Dataset:
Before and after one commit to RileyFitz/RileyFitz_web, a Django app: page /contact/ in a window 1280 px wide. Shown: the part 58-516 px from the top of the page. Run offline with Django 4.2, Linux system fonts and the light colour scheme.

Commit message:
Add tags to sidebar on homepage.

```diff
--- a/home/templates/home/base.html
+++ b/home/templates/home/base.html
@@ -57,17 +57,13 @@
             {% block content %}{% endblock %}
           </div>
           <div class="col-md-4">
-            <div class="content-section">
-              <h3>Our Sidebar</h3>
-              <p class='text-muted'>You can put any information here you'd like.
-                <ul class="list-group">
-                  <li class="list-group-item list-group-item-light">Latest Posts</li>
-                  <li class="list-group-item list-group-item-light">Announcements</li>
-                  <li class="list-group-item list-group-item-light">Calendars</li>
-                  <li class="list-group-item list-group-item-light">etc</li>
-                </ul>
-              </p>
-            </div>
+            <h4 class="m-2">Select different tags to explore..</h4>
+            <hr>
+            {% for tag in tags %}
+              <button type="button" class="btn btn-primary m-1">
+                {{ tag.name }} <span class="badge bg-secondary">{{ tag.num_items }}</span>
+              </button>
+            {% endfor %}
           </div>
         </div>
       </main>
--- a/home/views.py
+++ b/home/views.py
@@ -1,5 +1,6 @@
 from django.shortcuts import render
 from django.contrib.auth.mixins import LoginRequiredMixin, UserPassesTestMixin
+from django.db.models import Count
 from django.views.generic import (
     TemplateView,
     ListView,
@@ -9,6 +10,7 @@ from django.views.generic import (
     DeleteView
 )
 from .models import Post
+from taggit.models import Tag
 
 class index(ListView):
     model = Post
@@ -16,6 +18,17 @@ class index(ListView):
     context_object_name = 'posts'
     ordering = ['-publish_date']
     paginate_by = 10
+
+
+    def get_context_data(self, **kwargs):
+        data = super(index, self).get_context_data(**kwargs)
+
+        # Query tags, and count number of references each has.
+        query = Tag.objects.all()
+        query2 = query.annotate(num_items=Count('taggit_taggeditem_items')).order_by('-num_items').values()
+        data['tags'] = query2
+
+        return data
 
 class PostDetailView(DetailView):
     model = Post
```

Task to complete:
Give back the data above word for word.

Answer space:
Before and after one commit to RileyFitz/RileyFitz_web, a Django app: page /contact/ in a window 1280 px wide. Shown: the part 58-516 px from the top of the page. Run offline with Django 4.2, Linux system fonts and the light colour scheme.

Commit message:
Add tags to sidebar on homepage.

```diff
--- a/home/templates/home/base.html
+++ b/home/templates/home/base.html
@@ -57,17 +57,13 @@
             {% block content %}{% endblock %}
           </div>
           <div class="col-md-4">
-            <div class="content-section">
-              <h3>Our Sidebar</h3>
-              <p class='text-muted'>You can put any information here you'd like.
-                <ul class="list-group">
-                  <li class="list-group-item list-group-item-light">Latest Posts</li>
-                  <li class="list-group-item list-group-item-light">Announcements</li>
-                  <li class="list-group-item list-group-item-light">Calendars</li>
-                  <li class="list-group-item list-group-item-light">etc</li>
-                </ul>
-              </p>
-            </div>
+            <h4 class="m-2">Select different tags to explore..</h4>
+            <hr>
+            {% for tag in tags %}
+              <button type="button" class="btn btn-primary m-1">
+                {{ tag.name }} <span class="badge bg-secondary">{{ tag.num_items }}</span>
+              </button>
+            {% endfor %}
           </div>
         </div>
       </main>
--- a/home/views.py
+++ b/home/views.py
@@ -1,5 +1,6 @@
 from django.shortcuts import render
 from django.contrib.auth.mixins import LoginRequiredMixin, UserPassesTestMixin
+from django.db.models import Count
 from django.views.generic import (
     TemplateView,
     ListView,
@@ -9,6 +10,7 @@ from django.views.generic import (
     DeleteView
 )
 from .models import Post
+from taggit.models import Tag
 
 class index(ListView):
     model = Post
@@ -16,6 +18,17 @@ class index(ListView):
     context_object_name = 'posts'
     ordering = ['-publish_date']
     paginate_by = 10
+
+
+    def get_context_data(self, **kwargs):
+        data = super(index, self).get_context_data(**kwargs)
+
+        # Query tags, and count number of references each has.
+        query = Tag.objects.all()
+        query2 = query.annotate(num_items=Count('taggit_taggeditem_items')).order_by('-num_items').values()
+        data['tags'] = query2
+
+        return data
 
 class PostDetailView(DetailView):
     model = Post
```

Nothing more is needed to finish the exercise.